Diversity In Everyday Life

A group of us living on the West Coast who do biography work meet monthly on Zoom. Each time, one of us shares an exercise that we might do with a group. This month, Karen Gierlach asked us to write a poem entitled Where I’m From? Then she shared an image from a Norman Rockwell painting, and we were asked to describe what the conversation might be between the people depicted in the image. We shared that. Then we took on a controversial topic and had a very respectful sharing of ideas. The theme of the evening was diversity. The following is my attempt at a poem.

Betty, 1950

Where I’m From

Children put on their best clothes to visit Grandma on Sunday afternoon,

Men push carts to sell hot potatoes or slices of coconut,

Children run under the showers in Crotona Park on a hot summer day,

Teenagers open the fire hydrants for sprays of cool water,

Girls wait anxiously to get their first pair of patent leather Mary Janes,

We listen to the Brooklyn Dodgers on the Philco Radio,

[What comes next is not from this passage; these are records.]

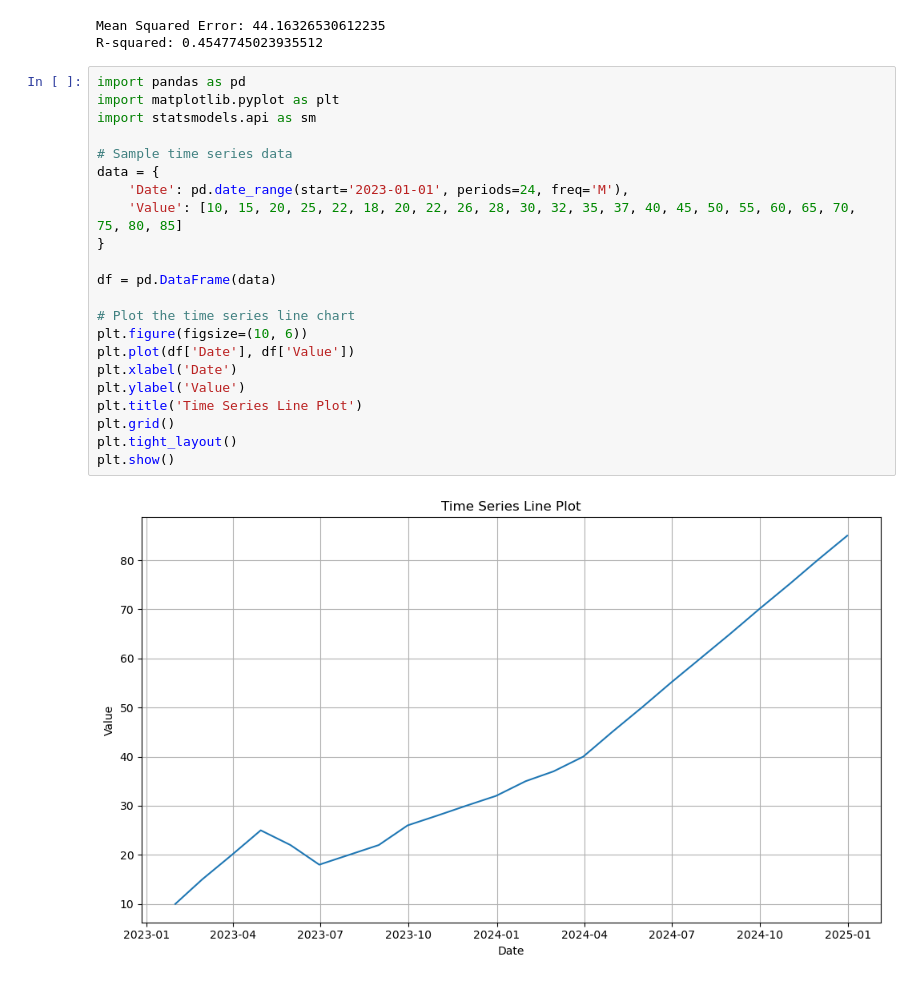
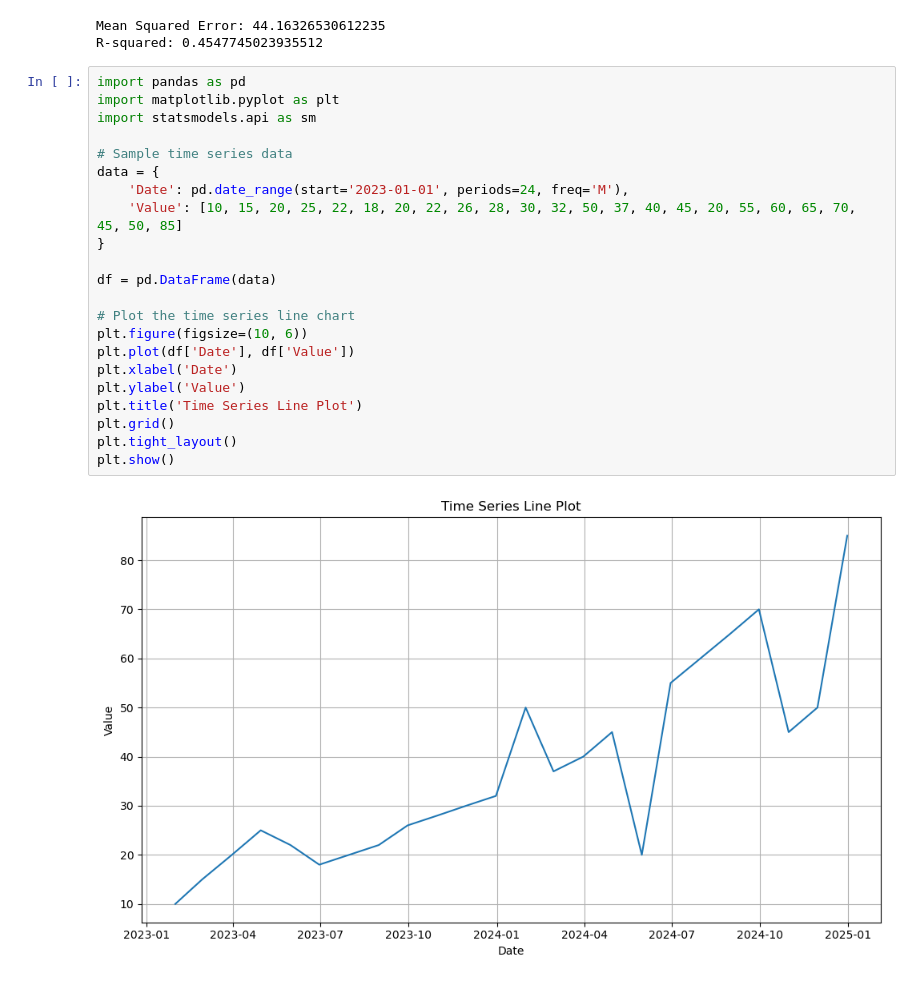
Before and after one commit to macklemore725/PythonMiniProjects, a Jupyter notebook: PROJECT/Machine Learning.ipynb, the cells around one changed output. Cells and saved outputs as stored; diff of their text form.

Commit message:
Machine Learning
See how i can implement it into the the Visual Data

```diff
--- a/PROJECT/Machine Learning.ipynb
+++ b/PROJECT/Machine Learning.ipynb
@@ -35,27 +35,27 @@ R-squared: 0.4547745023935512
 # %%
 import pandas as pd
 import matplotlib.pyplot as plt
 import statsmodels.api as sm
 
 # Sample time series data
 data = {
     'Date': pd.date_range(start='2023-01-01', periods=24, freq='M'),
-    'Value': [10, 15, 20, 25, 22, 18, 20, 22, 26, 28, 30, 32, 35, 37, 40, 45, 50, 55, 60, 65, 70, 75, 80, 85]
+    'Value': [10, 15, 20, 25, 22, 18, 20, 22, 26, 28, 30, 32, 50, 37, 40, 45, 20, 55, 60, 65, 70, 45, 50, 85]
 }
 
 df = pd.DataFrame(data)
 
 # Plot the time series line chart
 plt.figure(figsize=(10, 6))
 plt.plot(df['Date'], df['Value'])
 plt.xlabel('Date')
 plt.ylabel('Value')
 plt.title('Time Series Line Plot')
 plt.grid()
 plt.tight_layout()
 plt.show()
 # %% [output]
-[figure, old version]
+[figure, new version]
 # %%
 # Fit the ARIMA model
 model = sm.tsa.ARIMA(df['Value'], order=(1, 1, 1))
```
Also changed, not shown: parts of 2 cells of this notebook, 1 other file.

Our schools are like fortresses with big iron doors,

Some girls wear white frothy communion dresses and old men speak Yiddish in front of the shul,

Mothers take daughters for warm knishes at the Deli,

We hear the lions roaring from the Bronx Zoo,

We sit on the fire escape to get cool air on humid nights,

Mothers chop liver and onions in a wooden bowl,

Children in school fill Christmas stockings for soldiers in Europe,

Mothers get rations for sugar at the Empire State Building,

Teenage boys play stickball in the street,

Newsreels are shown before the movie,

You can buy a charlotte rouse with real whipped cream,

The library is a wonderland to discover books,

Doctors come to your house when you are sick,

Mothers throw a dime wrapped in a hankie from a third-floor apartment for you to buy a treat,

The Jewish grocer reaches for cans on a high shelf with a long gripping tool,

The Italian grocer on the corner sells ¼ lb. of ham for a sandwich when we have a field trip,

It is scary to walk on the street on Halloween where teenagers are throwing nylon stockings filled with powder and rocks,

Drunks stand on the street corner,

Fathers take a train to the country for a weekend with the family,

Hitler’s voice is booming on the radio and my father is cursing him in Yiddish,

Where I’m from —

I feel scared a lot,

I run up the three flights and bang on the door of our apartment, 

I know that “Teacher God” knows everything I do,

I slide down the banister till I reach the front hall,

I remember the end of WWII with block parties and dancing in the streets,

I love my teachers with all my heart,

I play jacks and stoop ball, “A my name is Anna” and Double Dutch.

I walk to Yiddish school with Joel and plan to marry him one day.

I dance the Horah in the F

Betty picking cherries, 1956

lag Day celebration at my elementary school, P.S. 57.

I kick the doctor so he won’t give me a polio shot in 1947.

I get blamed for talking too much in 6th grade when I wasn’t even in the room.

I swear I won’t go to P.S. 47 for middle school.

I was happy to leave “where I’m from” to move to Florida.

I was picked on for having a northern accent.

A classmate says “Jew girl, where are your horns?”

I returned to “where I’m from” during Junior year of high school.

I get a switchblade put to my throat on a dark night,

I pick cherries with my classmates in my History teacher’s garden,

I was picked on for having a Southern accent,

I know that “where I’m from” lives in my heart and soul.

If you had asked me to describe my childhood in New York, I would have thought carefully about what was most important, but by letting the images unroll, I can taste and smell those years as if I were back there today. The historical events shine through without my telling you what was going on and when. You might like to try this exercise.